- [Revision comparison data]

::::::::::

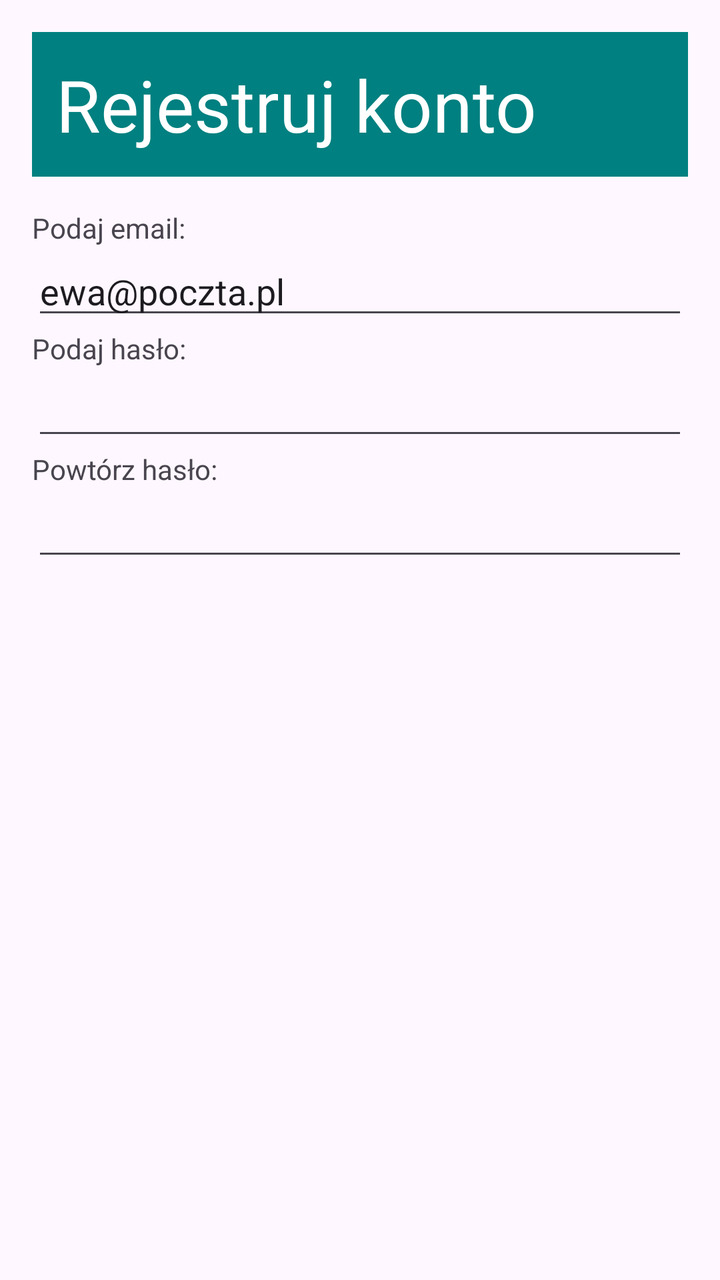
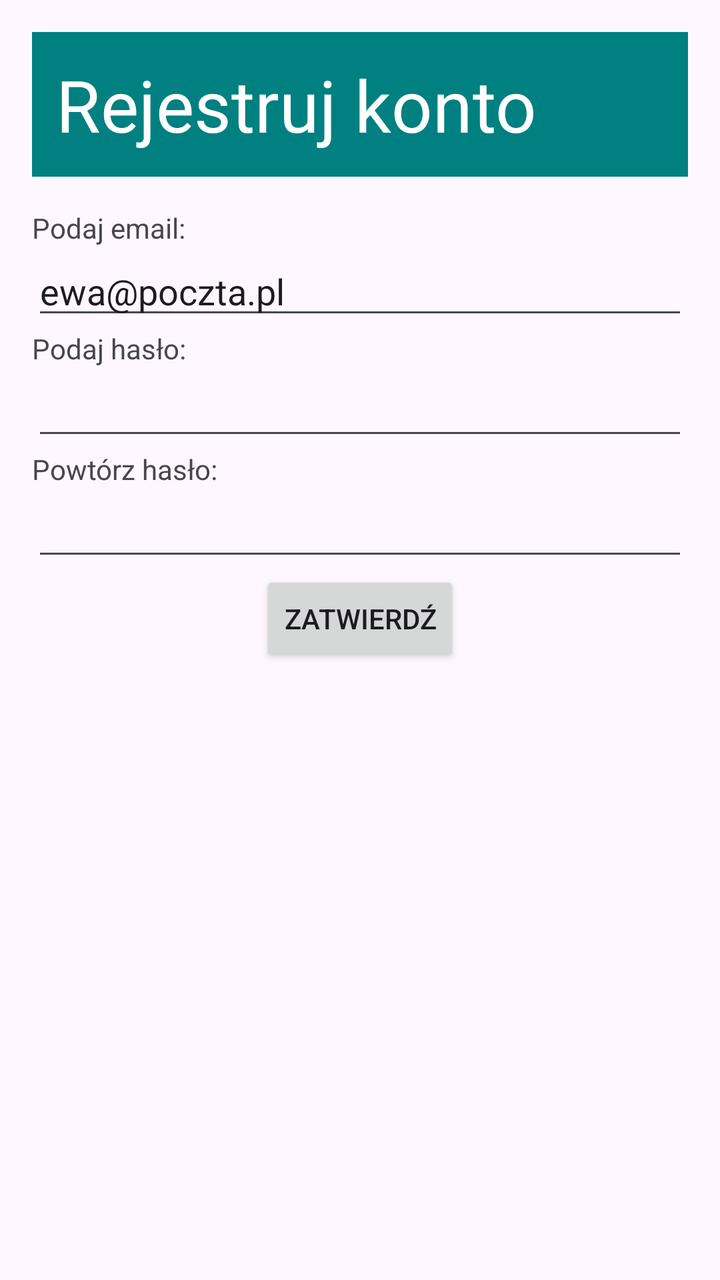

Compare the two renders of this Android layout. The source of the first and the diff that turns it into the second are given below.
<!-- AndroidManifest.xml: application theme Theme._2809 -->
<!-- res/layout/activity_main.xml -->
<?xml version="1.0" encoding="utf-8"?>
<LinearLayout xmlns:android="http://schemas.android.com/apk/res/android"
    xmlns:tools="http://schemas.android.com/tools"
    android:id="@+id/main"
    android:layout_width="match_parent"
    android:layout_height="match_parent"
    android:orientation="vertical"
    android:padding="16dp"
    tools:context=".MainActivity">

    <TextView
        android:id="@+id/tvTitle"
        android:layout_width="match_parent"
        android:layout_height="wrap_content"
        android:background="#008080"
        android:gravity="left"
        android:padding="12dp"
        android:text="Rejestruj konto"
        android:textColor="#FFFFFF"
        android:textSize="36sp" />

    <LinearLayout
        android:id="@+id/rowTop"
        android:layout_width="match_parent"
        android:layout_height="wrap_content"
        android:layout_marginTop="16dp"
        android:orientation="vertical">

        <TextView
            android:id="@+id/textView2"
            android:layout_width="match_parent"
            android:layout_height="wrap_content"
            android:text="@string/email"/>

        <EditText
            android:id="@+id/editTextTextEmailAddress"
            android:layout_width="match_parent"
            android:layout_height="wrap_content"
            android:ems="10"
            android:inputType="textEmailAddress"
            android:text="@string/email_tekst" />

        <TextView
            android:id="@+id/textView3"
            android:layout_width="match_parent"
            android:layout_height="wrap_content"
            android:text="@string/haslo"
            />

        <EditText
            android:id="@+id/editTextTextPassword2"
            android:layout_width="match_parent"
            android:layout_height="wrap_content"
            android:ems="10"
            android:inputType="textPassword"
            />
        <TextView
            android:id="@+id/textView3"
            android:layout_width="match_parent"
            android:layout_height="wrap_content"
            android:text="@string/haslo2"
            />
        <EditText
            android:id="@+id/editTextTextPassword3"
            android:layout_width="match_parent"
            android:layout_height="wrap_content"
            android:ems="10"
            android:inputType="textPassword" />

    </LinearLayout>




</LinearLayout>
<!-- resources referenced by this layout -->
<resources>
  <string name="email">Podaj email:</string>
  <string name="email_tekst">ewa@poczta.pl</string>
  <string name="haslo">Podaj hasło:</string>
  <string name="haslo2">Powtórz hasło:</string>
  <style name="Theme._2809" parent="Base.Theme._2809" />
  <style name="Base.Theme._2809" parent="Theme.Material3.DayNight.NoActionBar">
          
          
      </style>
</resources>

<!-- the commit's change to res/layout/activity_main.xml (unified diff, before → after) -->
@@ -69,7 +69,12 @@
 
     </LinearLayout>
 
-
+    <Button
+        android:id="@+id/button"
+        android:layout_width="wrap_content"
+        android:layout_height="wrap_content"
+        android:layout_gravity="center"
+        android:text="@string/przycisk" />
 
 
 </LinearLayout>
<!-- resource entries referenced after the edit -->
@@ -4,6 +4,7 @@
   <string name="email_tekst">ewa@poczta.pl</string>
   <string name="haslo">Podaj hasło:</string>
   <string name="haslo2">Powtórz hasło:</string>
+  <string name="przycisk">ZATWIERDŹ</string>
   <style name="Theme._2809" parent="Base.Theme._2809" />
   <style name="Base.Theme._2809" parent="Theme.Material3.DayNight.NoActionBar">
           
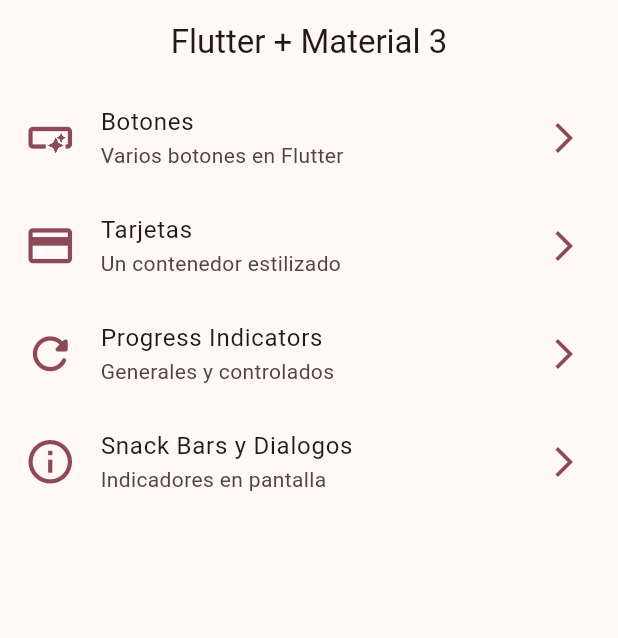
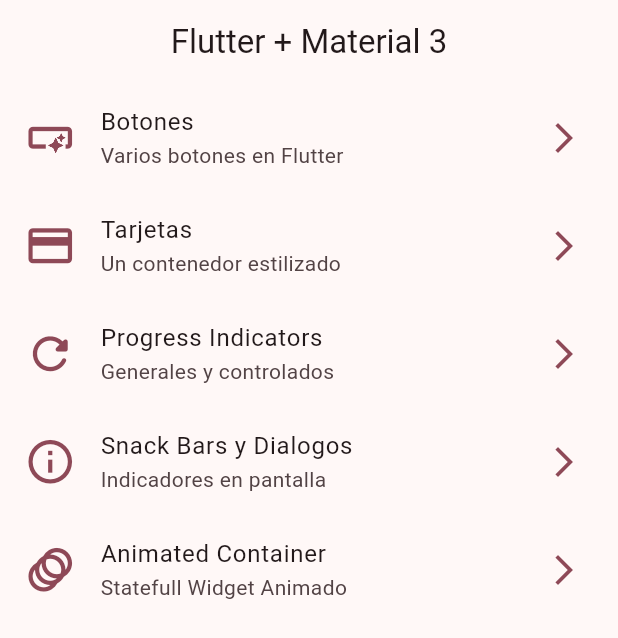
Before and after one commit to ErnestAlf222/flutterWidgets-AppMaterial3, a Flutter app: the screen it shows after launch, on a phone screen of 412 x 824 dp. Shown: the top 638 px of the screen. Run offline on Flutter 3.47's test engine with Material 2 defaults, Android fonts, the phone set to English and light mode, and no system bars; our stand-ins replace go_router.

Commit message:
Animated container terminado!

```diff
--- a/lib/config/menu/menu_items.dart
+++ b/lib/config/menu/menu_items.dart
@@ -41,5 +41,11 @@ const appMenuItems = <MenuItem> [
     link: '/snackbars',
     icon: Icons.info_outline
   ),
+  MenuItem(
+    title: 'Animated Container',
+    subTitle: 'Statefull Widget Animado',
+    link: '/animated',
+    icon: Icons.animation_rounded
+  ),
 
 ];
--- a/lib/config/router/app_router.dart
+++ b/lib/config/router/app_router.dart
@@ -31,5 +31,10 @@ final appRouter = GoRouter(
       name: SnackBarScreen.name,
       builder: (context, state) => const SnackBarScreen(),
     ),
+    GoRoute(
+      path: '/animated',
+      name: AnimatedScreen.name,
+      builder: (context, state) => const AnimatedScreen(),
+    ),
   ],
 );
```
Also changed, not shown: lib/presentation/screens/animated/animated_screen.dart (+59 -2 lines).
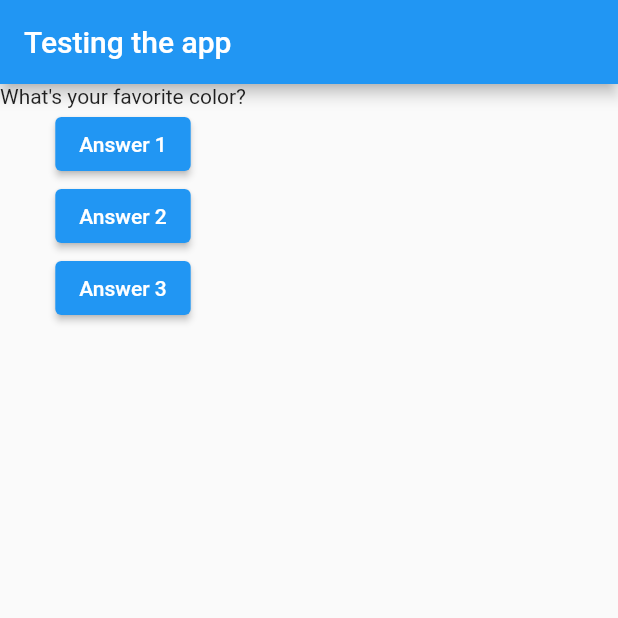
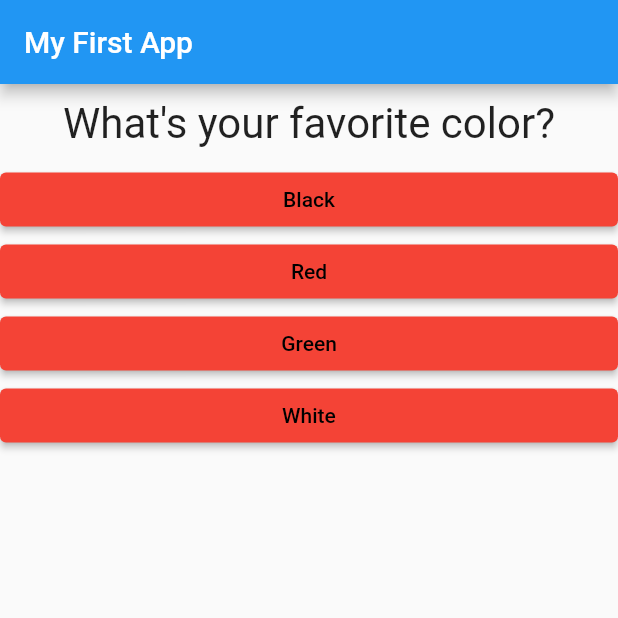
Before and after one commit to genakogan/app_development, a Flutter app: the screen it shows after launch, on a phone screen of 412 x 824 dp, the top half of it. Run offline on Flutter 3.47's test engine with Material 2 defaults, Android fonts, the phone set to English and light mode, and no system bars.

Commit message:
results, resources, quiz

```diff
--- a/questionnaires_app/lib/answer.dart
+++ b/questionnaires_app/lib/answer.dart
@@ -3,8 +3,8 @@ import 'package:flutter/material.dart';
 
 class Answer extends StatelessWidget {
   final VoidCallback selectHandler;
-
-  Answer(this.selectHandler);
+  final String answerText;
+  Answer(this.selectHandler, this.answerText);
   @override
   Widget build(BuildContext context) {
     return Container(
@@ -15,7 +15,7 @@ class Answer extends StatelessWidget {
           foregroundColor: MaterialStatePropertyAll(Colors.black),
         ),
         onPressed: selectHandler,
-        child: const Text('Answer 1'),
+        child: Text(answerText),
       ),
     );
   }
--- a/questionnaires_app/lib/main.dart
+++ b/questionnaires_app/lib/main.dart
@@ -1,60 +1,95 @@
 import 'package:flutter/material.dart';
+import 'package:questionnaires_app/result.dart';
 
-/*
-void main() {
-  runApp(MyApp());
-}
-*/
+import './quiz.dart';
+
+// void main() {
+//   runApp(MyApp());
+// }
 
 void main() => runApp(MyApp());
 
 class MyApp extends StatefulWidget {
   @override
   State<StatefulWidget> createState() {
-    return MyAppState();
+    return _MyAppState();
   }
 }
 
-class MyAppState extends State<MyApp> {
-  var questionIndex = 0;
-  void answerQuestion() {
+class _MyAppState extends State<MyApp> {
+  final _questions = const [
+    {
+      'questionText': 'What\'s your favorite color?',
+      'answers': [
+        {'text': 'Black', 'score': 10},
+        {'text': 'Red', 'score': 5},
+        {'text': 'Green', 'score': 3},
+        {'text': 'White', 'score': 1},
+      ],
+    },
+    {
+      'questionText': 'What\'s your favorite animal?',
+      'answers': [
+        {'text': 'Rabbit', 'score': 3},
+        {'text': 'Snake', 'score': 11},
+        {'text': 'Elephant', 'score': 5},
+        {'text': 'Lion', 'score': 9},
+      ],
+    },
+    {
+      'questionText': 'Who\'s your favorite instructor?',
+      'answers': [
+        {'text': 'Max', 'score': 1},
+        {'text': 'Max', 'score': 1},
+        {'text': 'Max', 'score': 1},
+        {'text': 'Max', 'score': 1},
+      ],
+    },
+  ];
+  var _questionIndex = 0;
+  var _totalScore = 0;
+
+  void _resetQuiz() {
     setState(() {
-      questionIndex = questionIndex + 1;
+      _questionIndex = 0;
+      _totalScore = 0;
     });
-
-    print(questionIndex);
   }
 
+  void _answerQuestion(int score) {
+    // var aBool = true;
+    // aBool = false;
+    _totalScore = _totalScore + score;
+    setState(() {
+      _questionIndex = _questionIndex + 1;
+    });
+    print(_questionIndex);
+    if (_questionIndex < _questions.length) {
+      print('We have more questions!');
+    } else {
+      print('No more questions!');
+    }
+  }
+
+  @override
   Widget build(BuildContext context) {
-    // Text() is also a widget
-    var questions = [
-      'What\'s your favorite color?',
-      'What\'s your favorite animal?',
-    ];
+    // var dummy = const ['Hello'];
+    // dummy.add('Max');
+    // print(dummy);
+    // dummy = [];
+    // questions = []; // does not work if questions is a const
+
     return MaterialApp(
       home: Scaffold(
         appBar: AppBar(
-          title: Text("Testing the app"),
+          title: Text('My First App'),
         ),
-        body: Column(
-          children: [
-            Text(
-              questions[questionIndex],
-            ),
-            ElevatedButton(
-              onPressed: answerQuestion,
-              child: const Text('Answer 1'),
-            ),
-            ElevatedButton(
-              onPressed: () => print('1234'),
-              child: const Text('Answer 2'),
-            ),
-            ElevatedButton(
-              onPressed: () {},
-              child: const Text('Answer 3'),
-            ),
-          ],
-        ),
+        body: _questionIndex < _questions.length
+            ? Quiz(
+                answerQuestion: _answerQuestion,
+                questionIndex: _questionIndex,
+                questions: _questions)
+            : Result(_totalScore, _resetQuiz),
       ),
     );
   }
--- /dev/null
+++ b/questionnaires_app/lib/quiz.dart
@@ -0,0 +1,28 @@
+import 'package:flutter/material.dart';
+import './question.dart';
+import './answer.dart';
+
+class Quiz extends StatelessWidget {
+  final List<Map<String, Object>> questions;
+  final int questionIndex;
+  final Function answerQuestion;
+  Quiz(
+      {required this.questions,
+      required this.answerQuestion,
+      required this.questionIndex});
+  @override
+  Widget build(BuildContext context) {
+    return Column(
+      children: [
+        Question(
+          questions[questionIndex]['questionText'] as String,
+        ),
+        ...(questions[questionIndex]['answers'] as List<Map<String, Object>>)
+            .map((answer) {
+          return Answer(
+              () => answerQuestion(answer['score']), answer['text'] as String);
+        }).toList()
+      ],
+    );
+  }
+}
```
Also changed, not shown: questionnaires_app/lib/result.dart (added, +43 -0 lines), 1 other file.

::::::::::

- [TASK BRIEF]
Search the records for the word "print" and copy every line where it occurs.

- [ANSWER]
-    print(questionIndex);
+    print(_questionIndex);
+      print('We have more questions!');
+      print('No more questions!');
+    // print(dummy);
-              onPressed: () => print('1234'),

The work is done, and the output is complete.